Start of Block

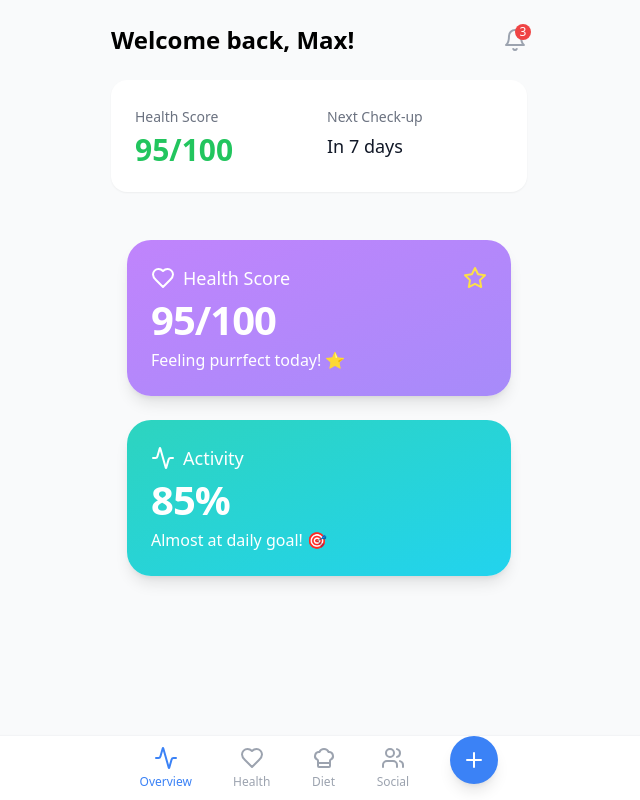
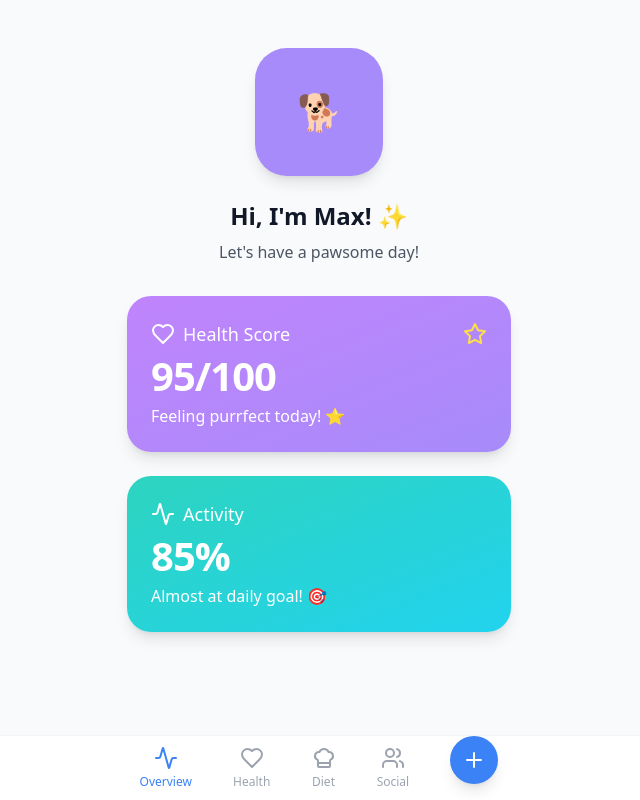
Before and after one commit to Lufei1133/pet-food-app, a React (Create React App) app: page / in a window 1280 px wide. Both pictures are taken after typing "name@example.com", "Sample123" into the empty fields and a click on the button "Sign in". Shown: the whole page, without its empty margins (321-961 px from the left). Built offline with nearby package versions, Linux system fonts and the light colour scheme.

Commit message:
Overview调整2

```diff
--- a/src/App.js
+++ b/src/App.js
@@ -161,31 +161,31 @@ const App = () => {
       >
         <div className="max-w-md mx-auto px-4 py-6">
           {/* 页面标题 */}
-          <div className="flex items-center justify-between mb-6">
-            <h1 className="text-2xl font-bold">
-              Welcome back, {petInfo.name}!
-            </h1>
-            <div className="relative">
-              <Bell className="w-6 h-6 text-gray-400" />
-              <span className="absolute -top-1 -right-1 w-4 h-4 bg-red-500 rounded-full text-white text-xs flex items-center justify-center">
-              3
-            </span>
-            </div>
-          </div>
+          {/*<div className="flex items-center justify-between mb-6">*/}
+          {/*  <h1 className="text-2xl font-bold">*/}
+          {/*    Welcome back, {petInfo.name}!*/}
+          {/*  </h1>*/}
+          {/*  <div className="relative">*/}
+          {/*    <Bell className="w-6 h-6 text-gray-400" />*/}
+          {/*    <span className="absolute -top-1 -right-1 w-4 h-4 bg-red-500 rounded-full text-white text-xs flex items-center justify-center">*/}
+          {/*    3*/}
+          {/*  </span>*/}
+          {/*  </div>*/}
+          {/*</div>*/}
 
           {/* 健康状态卡片 */}
-          <div className="bg-white rounded-2xl shadow-sm p-6 mb-6">
-            <div className="grid grid-cols-2 gap-4">
-              <div>
-                <span className="text-sm text-gray-500">Health Score</span>
-                <div className="text-3xl font-bold text-green-500 mt-1">95/100</div>
-              </div>
-              <div>
-                <span className="text-sm text-gray-500">Next Check-up</span>
-                <div className="text-lg font-medium text-gray-900 mt-1">In 7 days</div>
-              </div>
-            </div>
-          </div>
+          {/*<div className="bg-white rounded-2xl shadow-sm p-6 mb-6">*/}
+          {/*  <div className="grid grid-cols-2 gap-4">*/}
+          {/*    <div>*/}
+          {/*      <span className="text-sm text-gray-500">Health Score</span>*/}
+          {/*      <div className="text-3xl font-bold text-green-500 mt-1">95/100</div>*/}
+          {/*    </div>*/}
+          {/*    <div>*/}
+          {/*      <span className="text-sm text-gray-500">Next Check-up</span>*/}
+          {/*      <div className="text-lg font-medium text-gray-900 mt-1">In 7 days</div>*/}
+          {/*    </div>*/}
+          {/*  </div>*/}
+          {/*</div>*/}
 
           {/* 动态内容区域 */}
           <AnimatePresence mode="wait">
--- a/src/components/Overview.js
+++ b/src/components/Overview.js
@@ -3,7 +3,6 @@ import { motion } from 'framer-motion';
 import { Heart, Activity, Star } from 'lucide-react';
 
 const Overview = ({ petInfo }) => {
-    // Animation variants
     const containerVariants = {
         hidden: { opacity: 0 },
         visible: {
@@ -23,6 +22,19 @@ const Overview = ({ petInfo }) => {
         }
     };
 
+    // Avatar animation
+    const avatarVariants = {
+        hidden: { scale: 0.8, opacity: 0 },
+        visible: {
+            scale: 1,
+            opacity: 1,
+            transition: {
+                type: "spring",
+                duration: 0.8
+            }
+        }
+    };
+
     return (
         <motion.div
             variants={containerVariants}
@@ -30,29 +42,38 @@ const Overview = ({ petInfo }) => {
             animate="visible"
             className="px-4 py-6 space-y-6"
         >
-            {/*/!* Welcome Message *!/*/}
-            {/*<div className="flex items-center justify-between mb-4">*/}
-            {/*    <h1 className="text-2xl font-bold text-gray-900">*/}
-            {/*        Welcome back, {petInfo.name}!*/}
-            {/*    </h1>*/}
-            {/*</div>*/}
+            {/* Welcome Section with Avatar */}
+            <motion.div
+                className="flex flex-col items-center text-center mb-8"
+                variants={itemVariants}
+            >
+                {/* Pet Avatar */}
+                <motion.div
+                    variants={avatarVariants}
+                    className="relative w-32 h-32 mb-6"
+                >
+                    <div className="absolute inset-0 bg-violet-400 rounded-[2rem] shadow-lg flex items-center justify-center">
+                        <div className="relative">
+                            {/* Pet icon - you might want to replace this with an actual SVG or image */}
+                            <span className="text-4xl">🐕</span>
+                        </div>
+                    </div>
+                </motion.div>
 
-            {/*/!* Quick Stats Card *!/*/}
-            {/*<motion.div*/}
-            {/*    variants={itemVariants}*/}
-            {/*    className="bg-white rounded-2xl p-5 mb-4 shadow-sm"*/}
-            {/*>*/}
-            {/*    <div className="grid grid-cols-2 gap-4">*/}
-            {/*        <div>*/}
-            {/*            <span className="text-gray-500 text-sm">Health Score</span>*/}
-            {/*            <div className="text-[40px] font-bold text-green-500 tracking-tight">95/100</div>*/}
-            {/*        </div>*/}
-            {/*        <div>*/}
-            {/*            <span className="text-gray-500 text-sm">Next Check-up</span>*/}
-            {/*            <div className="text-lg font-medium text-gray-900 mt-1">In 7 days</div>*/}
-            {/*        </div>*/}
-            {/*    </div>*/}
-            {/*</motion.div>*/}
+                {/* Welcome Text */}
+                <motion.h1
+                    variants={itemVariants}
+                    className="text-2xl font-bold text-gray-900 mb-2"
+                >
+                    Hi, I'm {petInfo.name}! ✨
+                </motion.h1>
+                <motion.p
+                    variants={itemVariants}
+                    className="text-gray-600"
+                >
+                    Let's have a pawsome day!
+                </motion.p>
+            </motion.div>
 
             {/* Health Score Card */}
             <motion.div
```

End of Block

• WHAT YOU WILL DO
Every record above must be copied exactly; none of the pictures belong in the copy.

• RESPONSE TO THIS EXERCISE
Before and after one commit to Lufei1133/pet-food-app, a React (Create React App) app: page / in a window 1280 px wide. Both pictures are taken after typing "name@example.com", "Sample123" into the empty fields and a click on the button "Sign in". Shown: the whole page, without its empty margins (321-961 px from the left). Built offline with nearby package versions, Linux system fonts and the light colour scheme.

Commit message:
Overview调整2

```diff
--- a/src/App.js
+++ b/src/App.js
@@ -161,31 +161,31 @@ const App = () => {
       >
         <div className="max-w-md mx-auto px-4 py-6">
           {/* 页面标题 */}
-          <div className="flex items-center justify-between mb-6">
-            <h1 className="text-2xl font-bold">
-              Welcome back, {petInfo.name}!
-            </h1>
-            <div className="relative">
-              <Bell className="w-6 h-6 text-gray-400" />
-              <span className="absolute -top-1 -right-1 w-4 h-4 bg-red-500 rounded-full text-white text-xs flex items-center justify-center">
-              3
-            </span>
-            </div>
-          </div>
+          {/*<div className="flex items-center justify-between mb-6">*/}
+          {/*  <h1 className="text-2xl font-bold">*/}
+          {/*    Welcome back, {petInfo.name}!*/}
+          {/*  </h1>*/}
+          {/*  <div className="relative">*/}
+          {/*    <Bell className="w-6 h-6 text-gray-400" />*/}
+          {/*    <span className="absolute -top-1 -right-1 w-4 h-4 bg-red-500 rounded-full text-white text-xs flex items-center justify-center">*/}
+          {/*    3*/}
+          {/*  </span>*/}
+          {/*  </div>*/}
+          {/*</div>*/}
 
           {/* 健康状态卡片 */}
-          <div className="bg-white rounded-2xl shadow-sm p-6 mb-6">
-            <div className="grid grid-cols-2 gap-4">
-              <div>
-                <span className="text-sm text-gray-500">Health Score</span>
-                <div className="text-3xl font-bold text-green-500 mt-1">95/100</div>
-              </div>
-              <div>
-                <span className="text-sm text-gray-500">Next Check-up</span>
-                <div className="text-lg font-medium text-gray-900 mt-1">In 7 days</div>
-              </div>
-            </div>
-          </div>
+          {/*<div className="bg-white rounded-2xl shadow-sm p-6 mb-6">*/}
+          {/*  <div className="grid grid-cols-2 gap-4">*/}
+          {/*    <div>*/}
+          {/*      <span className="text-sm text-gray-500">Health Score</span>*/}
+          {/*      <div className="text-3xl font-bold text-green-500 mt-1">95/100</div>*/}
+          {/*    </div>*/}
+          {/*    <div>*/}
+          {/*      <span className="text-sm text-gray-500">Next Check-up</span>*/}
+          {/*      <div className="text-lg font-medium text-gray-900 mt-1">In 7 days</div>*/}
+          {/*    </div>*/}
+          {/*  </div>*/}
+          {/*</div>*/}
 
           {/* 动态内容区域 */}
           <AnimatePresence mode="wait">
--- a/src/components/Overview.js
+++ b/src/components/Overview.js
@@ -3,7 +3,6 @@ import { motion } from 'framer-motion';
 import { Heart, Activity, Star } from 'lucide-react';
 
 const Overview = ({ petInfo }) => {
-    // Animation variants
     const containerVariants = {
         hidden: { opacity: 0 },
         visible: {
@@ -23,6 +22,19 @@ const Overview = ({ petInfo }) => {
         }
     };
 
+    // Avatar animation
+    const avatarVariants = {
+        hidden: { scale: 0.8, opacity: 0 },
+        visible: {
+            scale: 1,
+            opacity: 1,
+            transition: {
+                type: "spring",
+                duration: 0.8
+            }
+        }
+    };
+
     return (
         <motion.div
             variants={containerVariants}
@@ -30,29 +42,38 @@ const Overview = ({ petInfo }) => {
             animate="visible"
             className="px-4 py-6 space-y-6"
         >
-            {/*/!* Welcome Message *!/*/}
-            {/*<div className="flex items-center justify-between mb-4">*/}
-            {/*    <h1 className="text-2xl font-bold text-gray-900">*/}
-            {/*        Welcome back, {petInfo.name}!*/}
-            {/*    </h1>*/}
-            {/*</div>*/}
+            {/* Welcome Section with Avatar */}
+            <motion.div
+                className="flex flex-col items-center text-center mb-8"
+                variants={itemVariants}
+            >
+                {/* Pet Avatar */}
+                <motion.div
+                    variants={avatarVariants}
+                    className="relative w-32 h-32 mb-6"
+                >
+                    <div className="absolute inset-0 bg-violet-400 rounded-[2rem] shadow-lg flex items-center justify-center">
+                        <div className="relative">
+                            {/* Pet icon - you might want to replace this with an actual SVG or image */}
+                            <span className="text-4xl">🐕</span>
+                        </div>
+                    </div>
+                </motion.div>
 
-            {/*/!* Quick Stats Card *!/*/}
-            {/*<motion.div*/}
-            {/*    variants={itemVariants}*/}
-            {/*    className="bg-white rounded-2xl p-5 mb-4 shadow-sm"*/}
-            {/*>*/}
-            {/*    <div className="grid grid-cols-2 gap-4">*/}
-            {/*        <div>*/}
-            {/*            <span className="text-gray-500 text-sm">Health Score</span>*/}
-            {/*            <div className="text-[40px] font-bold text-green-500 tracking-tight">95/100</div>*/}
-            {/*        </div>*/}
-            {/*        <div>*/}
-            {/*            <span className="text-gray-500 text-sm">Next Check-up</span>*/}
-            {/*            <div className="text-lg font-medium text-gray-900 mt-1">In 7 days</div>*/}
-            {/*        </div>*/}
-            {/*    </div>*/}
-            {/*</motion.div>*/}
+                {/* Welcome Text */}
+                <motion.h1
+                    variants={itemVariants}
+                    className="text-2xl font-bold text-gray-900 mb-2"
+                >
+                    Hi, I'm {petInfo.name}! ✨
+                </motion.h1>
+                <motion.p
+                    variants={itemVariants}
+                    className="text-gray-600"
+                >
+                    Let's have a pawsome day!
+                </motion.p>
+            </motion.div>
 
             {/* Health Score Card */}
             <motion.div
```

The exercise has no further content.